↓
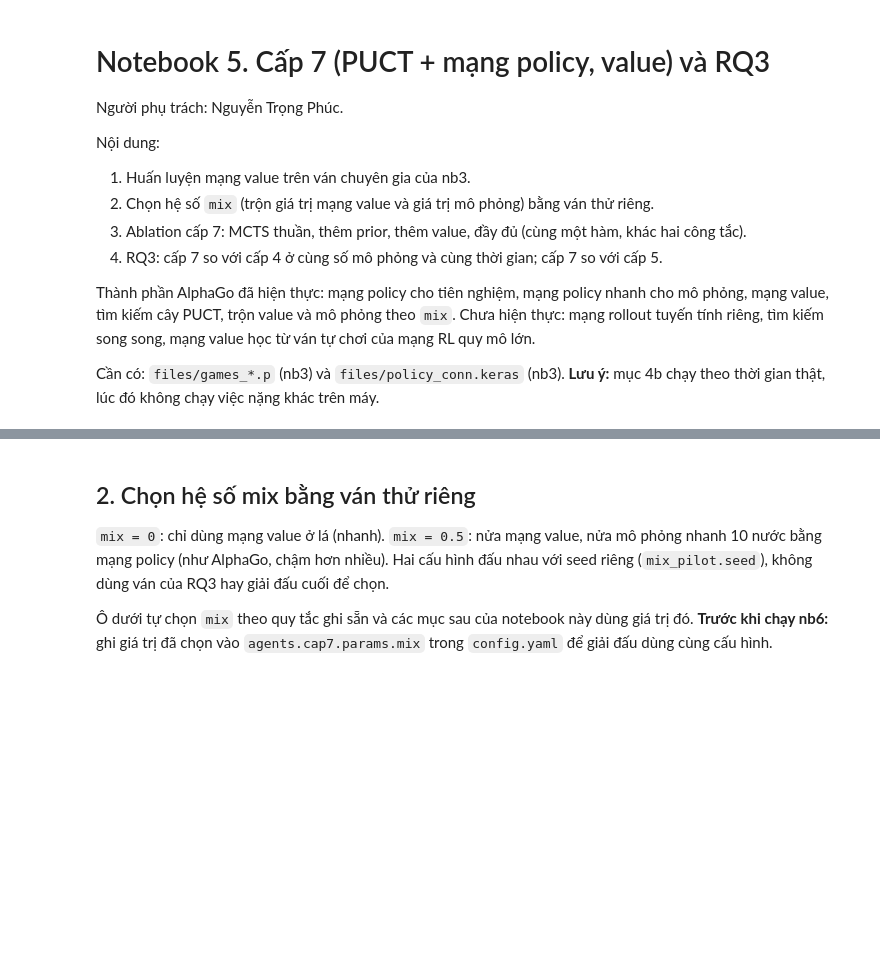
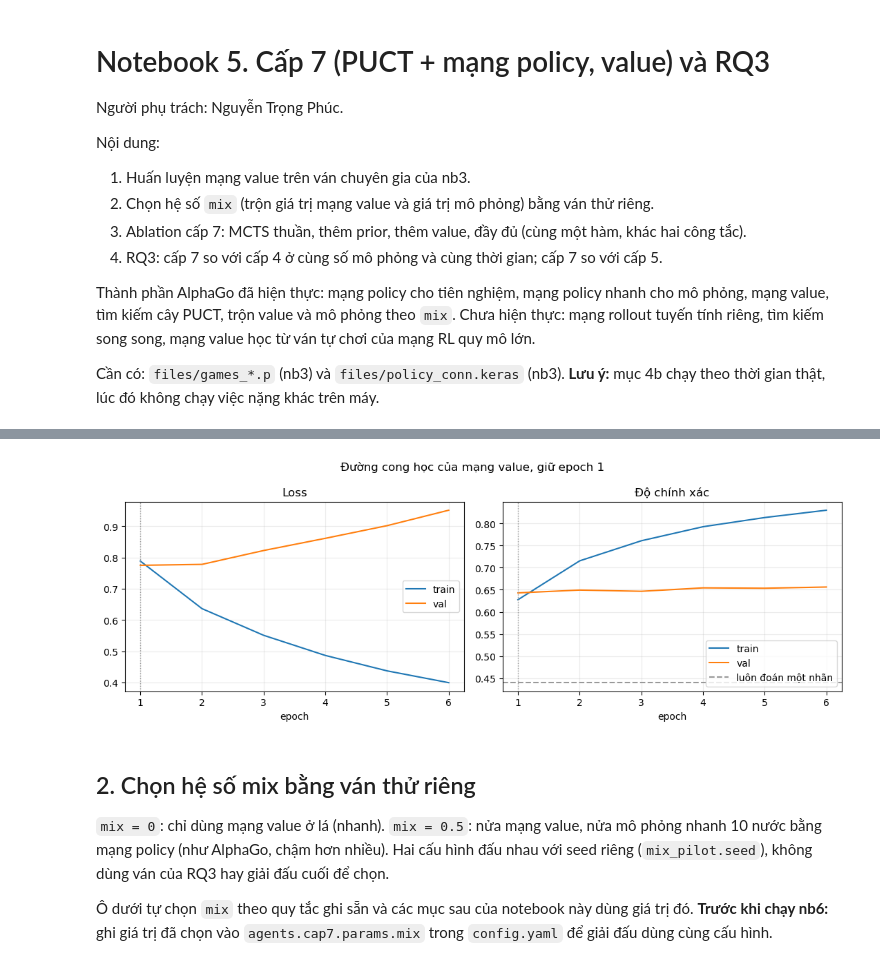
Before and after one commit to npone25/TTNTNC, a Jupyter notebook: final_connect_four/nb5_cap7_rq3.ipynb, the cells around one changed output, grey strips where cells are left out. Saved outputs shown, nothing was run; the diff lists cells and outputs as text; code cells hidden in the pictures; blank space fills up the shorter version.

Commit message:
results: phiên bản 1 đầy đủ (nb1-nb7), RQ1-RQ3, giải vòng tròn, ảnh hưởng seed

```diff
--- a/final_connect_four/nb5_cap7_rq3.ipynb
+++ b/final_connect_four/nb5_cap7_rq3.ipynb
@@ -54,7 +58,7 @@ for part in cfg["data"]["seeds"]:
 games = data.merge_game_files(paths)
 print("Số ván:", len(games))
 
-value_set = data.make_dataset(games, kind="value", seed=0)
+value_set = data.make_dataset(games, kind="value", seed=0, mirror=cfg["train_value"]["mirror"])
 print(data.describe_dataset(value_set))
 counts = np.bincount(value_set["y_train"], minlength=3)
 print("Nhãn train [hòa, người sắp đi thắng, người sắp đi thua]:", counts.tolist())
@@ -67,7 +76,9 @@ keras.utils.set_random_seed(0)
 value_model, value_report = nets.train_value(games, path=ex.model("value_conn.keras"),
                                              epochs=ex.n(value_cfg["epochs"], 2),
                                              batch_size=value_cfg["batch_size"],
-                                             learning_rate=value_cfg["learning_rate"], seed=0, verbose=2)
+                                             learning_rate=value_cfg["learning_rate"], seed=0, verbose=2,
+                                             mirror=value_cfg["mirror"], patience=value_cfg["patience"])
+print(f"Chạy {value_report['epochs_run']} epoch, giữ trọng số epoch {value_report['best_epoch']} (val_loss thấp nhất)")
 print(f"Huấn luyện {value_report['train_seconds']} giây | val acc {value_report['val_accuracy']:.3f} | "
       f"test acc {value_report['test_accuracy']:.3f} (mốc: {value_baseline:.3f})")
 print("Số tham số của mạng value:", value_model.count_params())
@@ -74,21 +102,24 @@ print("Số tham số của mạng value:", value_model.count_params())
 # %%
 curve = value_report["curve"]
 epochs = range(1, len(curve["loss"]) + 1)
 fig, axes = plt.subplots(1, 2, figsize=(11, 4))
 axes[0].plot(epochs, curve["loss"], label="train")
 axes[0].plot(epochs, curve["val_loss"], label="val")
 axes[0].set_title("Loss")
 axes[1].plot(epochs, curve["accuracy"], label="train")
 axes[1].plot(epochs, curve["val_accuracy"], label="val")
 axes[1].axhline(value_baseline, color="#999999", linestyle="--", label="luôn đoán một nhãn")
 axes[1].set_title("Độ chính xác")
 for ax in axes:
+    ax.axvline(value_report["best_epoch"], color="#999999", linestyle=":", linewidth=1)
     ax.set_xlabel("epoch")
     ax.grid(alpha=0.25)
     ax.legend()
-fig.suptitle("Đường cong học của mạng value")
+fig.suptitle(f"Đường cong học của mạng value, giữ epoch {value_report['best_epoch']}")
 fig.tight_layout()
 fig.savefig(ex.fig("nb5_duong_cong_value.png"), dpi=150)
+# %% [output]
+[figure, added]
 # %% [markdown]
 ## 2. Chọn hệ số mix bằng ván thử riêng
 
```
Also changed, not shown: parts of 11 cells of this notebook, 45 other files.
↑
# Task instructions
Give back the records above exactly, with no pictures.

# Response area
Before and after one commit to npone25/TTNTNC, a Jupyter notebook: final_connect_four/nb5_cap7_rq3.ipynb, the cells around one changed output, grey strips where cells are left out. Saved outputs shown, nothing was run; the diff lists cells and outputs as text; code cells hidden in the pictures; blank space fills up the shorter version.

Commit message:
results: phiên bản 1 đầy đủ (nb1-nb7), RQ1-RQ3, giải vòng tròn, ảnh hưởng seed

```diff
--- a/final_connect_four/nb5_cap7_rq3.ipynb
+++ b/final_connect_four/nb5_cap7_rq3.ipynb
@@ -54,7 +58,7 @@ for part in cfg["data"]["seeds"]:
 games = data.merge_game_files(paths)
 print("Số ván:", len(games))
 
-value_set = data.make_dataset(games, kind="value", seed=0)
+value_set = data.make_dataset(games, kind="value", seed=0, mirror=cfg["train_value"]["mirror"])
 print(data.describe_dataset(value_set))
 counts = np.bincount(value_set["y_train"], minlength=3)
 print("Nhãn train [hòa, người sắp đi thắng, người sắp đi thua]:", counts.tolist())
@@ -67,7 +76,9 @@ keras.utils.set_random_seed(0)
 value_model, value_report = nets.train_value(games, path=ex.model("value_conn.keras"),
                                              epochs=ex.n(value_cfg["epochs"], 2),
                                              batch_size=value_cfg["batch_size"],
-                                             learning_rate=value_cfg["learning_rate"], seed=0, verbose=2)
+                                             learning_rate=value_cfg["learning_rate"], seed=0, verbose=2,
+                                             mirror=value_cfg["mirror"], patience=value_cfg["patience"])
+print(f"Chạy {value_report['epochs_run']} epoch, giữ trọng số epoch {value_report['best_epoch']} (val_loss thấp nhất)")
 print(f"Huấn luyện {value_report['train_seconds']} giây | val acc {value_report['val_accuracy']:.3f} | "
       f"test acc {value_report['test_accuracy']:.3f} (mốc: {value_baseline:.3f})")
 print("Số tham số của mạng value:", value_model.count_params())
@@ -74,21 +102,24 @@ print("Số tham số của mạng value:", value_model.count_params())
 # %%
 curve = value_report["curve"]
 epochs = range(1, len(curve["loss"]) + 1)
 fig, axes = plt.subplots(1, 2, figsize=(11, 4))
 axes[0].plot(epochs, curve["loss"], label="train")
 axes[0].plot(epochs, curve["val_loss"], label="val")
 axes[0].set_title("Loss")
 axes[1].plot(epochs, curve["accuracy"], label="train")
 axes[1].plot(epochs, curve["val_accuracy"], label="val")
 axes[1].axhline(value_baseline, color="#999999", linestyle="--", label="luôn đoán một nhãn")
 axes[1].set_title("Độ chính xác")
 for ax in axes:
+    ax.axvline(value_report["best_epoch"], color="#999999", linestyle=":", linewidth=1)
     ax.set_xlabel("epoch")
     ax.grid(alpha=0.25)
     ax.legend()
-fig.suptitle("Đường cong học của mạng value")
+fig.suptitle(f"Đường cong học của mạng value, giữ epoch {value_report['best_epoch']}")
 fig.tight_layout()
 fig.savefig(ex.fig("nb5_duong_cong_value.png"), dpi=150)
+# %% [output]
+[figure, added]
 # %% [markdown]
 ## 2. Chọn hệ số mix bằng ván thử riêng
 
```
Also changed, not shown: parts of 11 cells of this notebook, 45 other files.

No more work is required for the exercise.